A memory addressing scheme used in processors where the whole memory can be accessed using a single address that fits in a single register or instruction. This contrasts with a segmented memory architecture, such as that used on the Intel 8086, where an address is given by an offset from a base address held in one of the “segment registers”. Linear addressing greatly simplifies programming at the assembly language level but requires more instruction word bits to be allocated for an address.
noun, Mathematics. 1. See under (def 2). [al-juh-bruh] /ˈæl dʒə brə/ noun 1. the branch of mathematics that deals with general statements of relations, utilizing letters and other symbols to represent specific sets of numbers, values, vectors, etc., in the description of such relations. 2. any of several systems, especially a ring in which elements […]
- Linear argument
theory A function argument which is used exactly once by the function. If the argument is used at most once then it is safe to inline the function and replace the single occurrence of the formal parameter with the actual argument expression.
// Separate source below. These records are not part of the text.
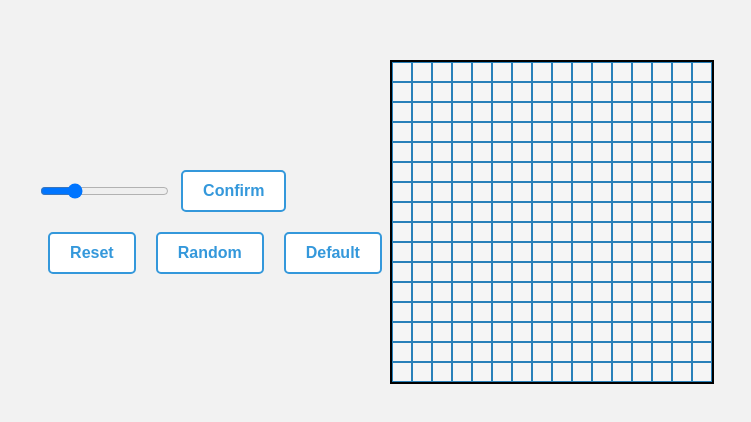
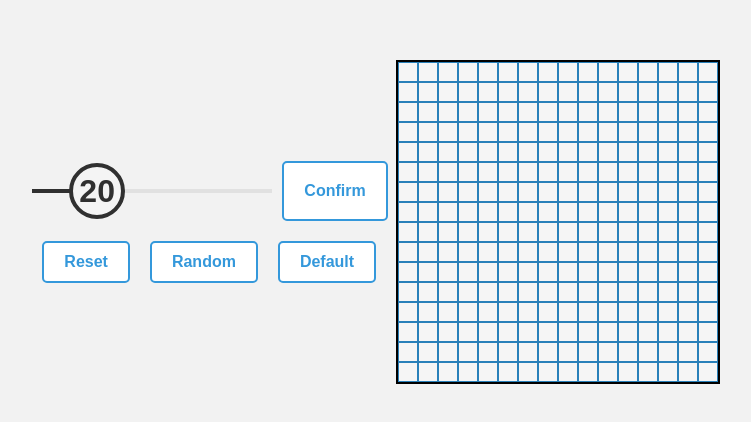
Before and after one commit to VivekNeer/Etch-A-Sketch, a plain HTML site: page index.html in a window 1280 px wide. Shown: the part 178-600 px from the top of the page, without its empty margins (265-1016 px from the left). Drawn offline with Linux system fonts and the light colour scheme.

Commit message:
Stylized the slider

```diff
--- a/index.html
+++ b/index.html
@@ -12,13 +12,19 @@
 <body>
     <div class="settings">
         <div class="slider">
-            <input type="range" id="slider" min="1" max="64" value="16">
-            <button>Confirm</button>
+            <div class="range-slider">
+                <div id="slider_thumb" class="range-slider_thumb"></div>
+                <div class="range-slider_line">
+                  <div id="slider_line" class="range-slider_line-fill"></div>
+                </div>
+                <input id="slider_input" class="range-slider_input" type="range" value="20" min="0" max="100">
+              </div>
+            <button onclick="confirmSliderValue()">Confirm</button>
         </div>
         <div class="btns">
             <button id="resetButton">Reset</button>
             <button id="randomButton">Random</button>
-            <button>Default</button>
+            <button id="defaultButton">Default</button>
         </div>
     </div>
     <div class="container"></div>
--- a/script.js
+++ b/script.js
@@ -1,3 +1,4 @@
+// Function to handle box click events
 function handleBoxClick(box, useRandomColor) {
     if (useRandomColor) {
         // Change the color to a random color on click
@@ -35,6 +36,13 @@ window.addEventListener("load", function () {
         // Toggle the flag when the random button is clicked
         useRandomColor = !useRandomColor;
     });
+
+    // Event listener for the default button
+    const defaultButton = document.getElementById('defaultButton');
+    defaultButton.addEventListener('click', function () {
+        // Set the flag to false to use the default behavior
+        useRandomColor = false;
+    });
 });
 
 // Function to reset box colors to default
@@ -59,3 +67,23 @@ function getRandomColor() {
 // Event listener for the reset button
 const resetButton = document.getElementById('resetButton');
 resetButton.addEventListener('click', resetBoxes);
+
+
+// kudos to https://codepen.io/armanb/details/GRBjVgd
+
+const slider_input = document.getElementById('slider_input'),
+      slider_thumb = document.getElementById('slider_thumb'),
+      slider_line = document.getElementById('slider_line');
+
+function showSliderValue() {
+  slider_thumb.innerHTML = slider_input.value;
+  const bulletPosition = (slider_input.value /slider_input.max),
+        space = slider_input.offsetWidth - slider_thumb.offsetWidth;
+
+  slider_thumb.style.left = (bulletPosition * space) + 'px';
+  slider_line.style.width = slider_input.value + '%';
+}
+
+showSliderValue();
+window.addEventListener("resize",showSliderValue);
+slider_input.addEventListener('input', showSliderValue, false);
--- a/style.css
+++ b/style.css
@@ -94,3 +94,80 @@ button:hover {
     color: white;
     transform: scale(1.1);
 }
+
+/* https://codepen.io/armanb/details/GRBjVgd */
+
+.range-slider {
+    position: relative;
+    width: 30vmin;
+    height: 10vmin;
+  }
+
+  .range-slider_input {
+    width: 100%;
+    position: absolute;
+    top: 50%;
+    z-index: 3;
+    transform: translateY(-50%);
+    -webkit-appearance: none;
+    appearance: none;
+    width: 100%;
+    height: 4px;
+    opacity: 0;
+    margin: 0;
+  }
+
+  .range-slider_input::-webkit-slider-thumb {
+    -webkit-appearance: none;
+    appearance: none;
+    width: 100px;
+    height: 100px;
+    cursor: pointer;
+    border-radius: 50%;
+    opacity: 0;
+  }
+
+  .range-slider_input::-moz-range-thumb {
+    width: 14vmin;
+    height: 14vmin;
+    cursor: pointer;
+    border-radius: 50%;
+    opacity: 0;
+  }
+
+  .range-slider_thumb {
+    width: 6vmin;
+    height: 6vmin;
+    border: 0.6vmin solid #303030;
+    border-radius: 50%;
+    position: absolute;
+    left: 0;
+    top: 50%;
+    transform: translateY(-50%);
+    background-color: #f4f4f4;
+    display: flex;
+    justify-content: center;
+    align-items: center;
+    font-weight: 700;
+    font-size: 4vmin;
+    color: #303030;
+    z-index: 2;
+  }
+
+  .range-slider_line {
+    height: 0.5vmin;
+    width: 100%;
+    background-color: #e1e1e1;
+    top: 50%;
+    transform: translateY(-50%);
+    left: 0;
+    position: absolute;
+    z-index: 1;
+  }
+
+  .range-slider_line-fill {
+    position: absolute;
+    height: 0.5vmin;
+    width: 0;
+    background-color: #303030;
+  }
```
If the argument was used more than once this transformation would duplicate the […]
- Linear assignment
- Linear atrophy
linear atrophy n. Stretch marks.